25 Billion Dollar Settlement Helps Servicers

Posted by kevin on June 5, 2012 under Foreclosure Blog | Comments are off for this article

To review, a servicer collects the monthly mortgage payments and distributes those payments to the lender, the taxing authority, and the insurance company. It gets a fee for providing this service. Most servicers are affiliated with large banks- too big to fail banks.

The servicer, in many instances, was the original lender or the purchaser from the original lender, who then sold the loans to FANNIE, FREDDIE or a securitized trust.

Since the servicer is involved in the collection and distribution of payments, it is the entity that coordinates foreclosure or bankruptcy activities on the part of the lenders. It was the entity most likely to be involved in robo-signing, issuing questionable certifications or affidavits in foreclosure litigation, and even forging instruments. The AG’s were looking primarily at the servicers, and the AG’s had claims of approximately a trillion dollars or more against these servicers. These AG claims go away based on the settlement. Now, you as a borrower can raise these defenses in a foreclosure action. But you do not have the same clout that a State AG has to pursue litigation. Moreover, you have to deal with state procedural rules which put a time limit on the ability to set aside a judgment based on fraudulent papers. Therefore, your chances of hitting a home run against the servicers are limited.
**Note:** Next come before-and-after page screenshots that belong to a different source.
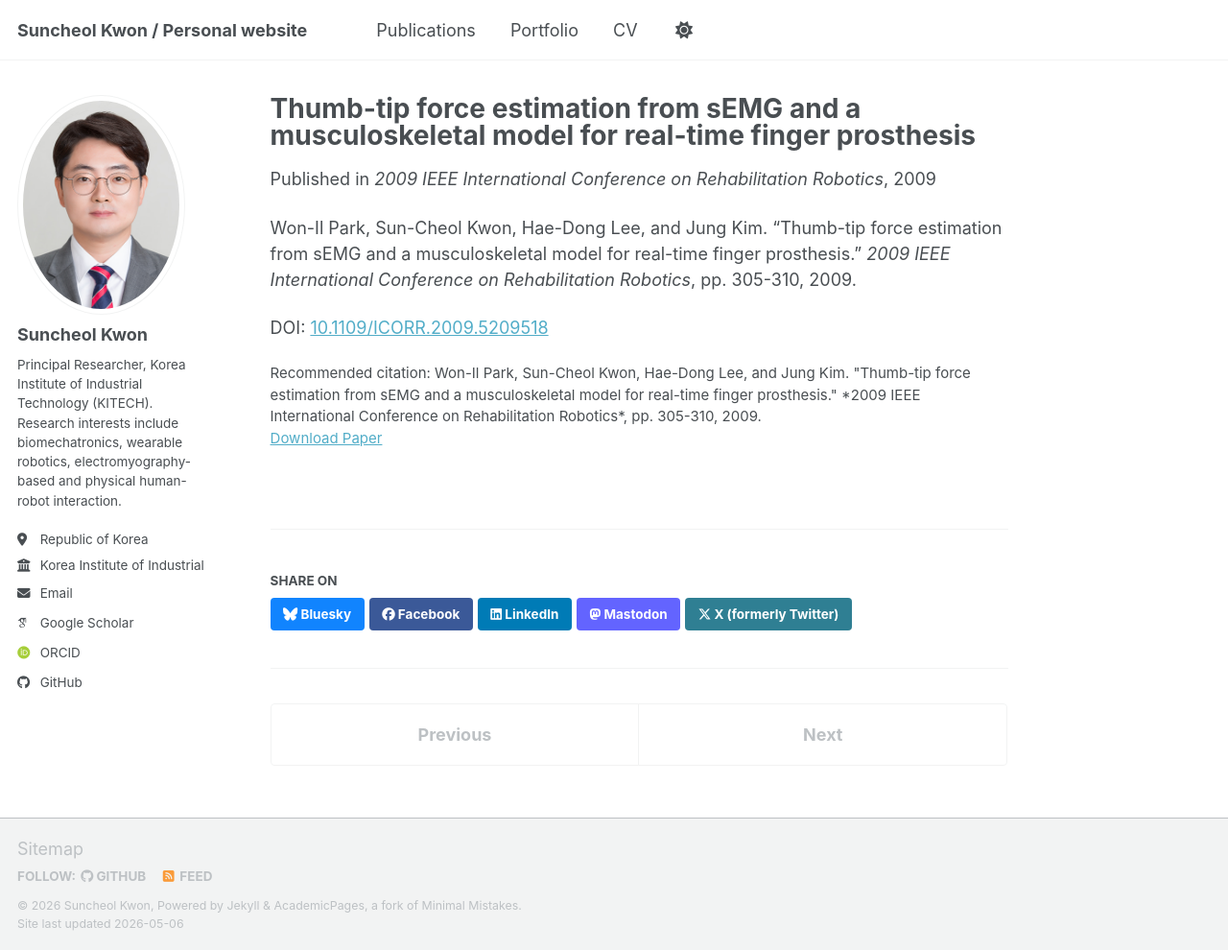
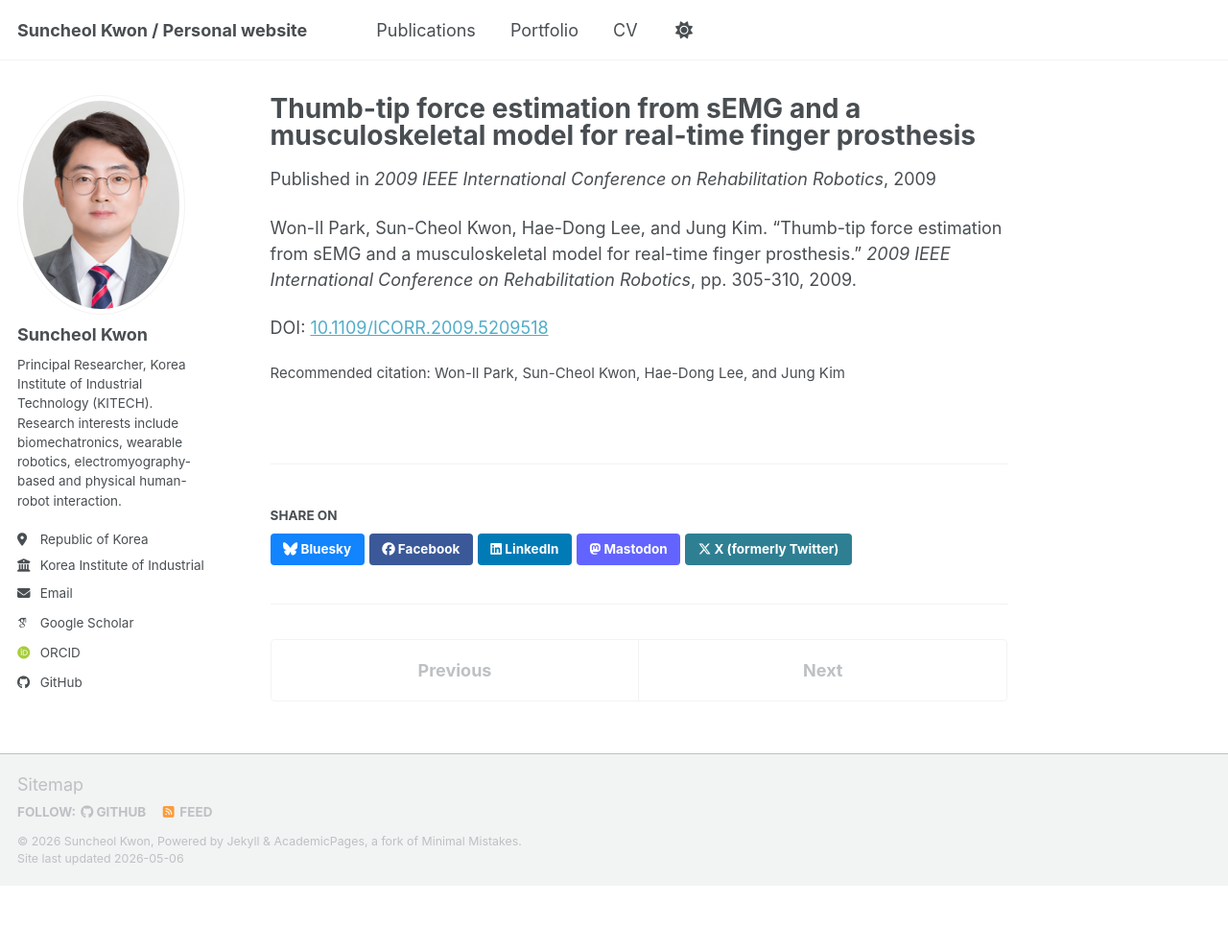
Before and after one commit to suncheolkwon/suncheolkwon.github.io, a Jekyll site: the page built from _publications/2009icorr-skwon-thumbtip.md, in a window 1280 px wide and 990 px high. Shown: the whole window at 96% size. Built offline with Jekyll 4.4.1, drawn with Linux system fonts in a browser that asks for light colours; some web fonts are replaced; a script bundle is joined from its source files by our own code; library files that are not in the unit come from our copies.

Commit message:
Update and rename 2009-2009icorr-skwon-thumbtip.md to 2009icorr-skwon-thumbtip.md

```diff
--- a/_publications/2009-2009icorr-skwon-thumbtip.md
+++ b/_publications/2009icorr-skwon-thumbtip.md
@@ -4,10 +4,12 @@ collection: publications
 category: conferences
 permalink: /publication/2009icorr-skwon-thumbtip
 excerpt: ""
-date: 2009-01-01
+date: 2009-06-23
 venue: "2009 IEEE International Conference on Rehabilitation Robotics"
-paperurl: "https://doi.org/10.1109/ICORR.2009.5209518"
-citation: "Won-Il Park, Sun-Cheol Kwon, Hae-Dong Lee, and Jung Kim. \"Thumb-tip force estimation from sEMG and a musculoskeletal model for real-time finger prosthesis.\" *2009 IEEE International Conference on Rehabilitation Robotics*, pp. 305-310, 2009."
+doi: "10.1109/ICORR.2009.5209518"
+citation: "Won-Il Park, Sun-Cheol Kwon, Hae-Dong Lee, and Jung Kim"
+pages: "305-310"
+
 ---
 
 Won-Il Park, Sun-Cheol Kwon, Hae-Dong Lee, and Jung Kim. "Thumb-tip force estimation from sEMG and a musculoskeletal model for real-time finger prosthesis." *2009 IEEE International Conference on Rehabilitation Robotics*, pp. 305-310, 2009.
```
Imagine if you could get off the hook on your debts by putting up 25 billion to wipe out of trillion dollars of liability. You could pay off a million dollar mortgage for $25,000. How come the government did not give you that deal? It has something to do with a concept known as moral hazard. Many in the banking industry and government think that it sends a bad message to allow people to walk away from their mortgage obligation. Notwithstanding that many got hoodwinked into deals that they could not afford. However, those same people have no problem with bailing out the banks. In other words, a different set of rules apply to the too big to fail banks. Go figure.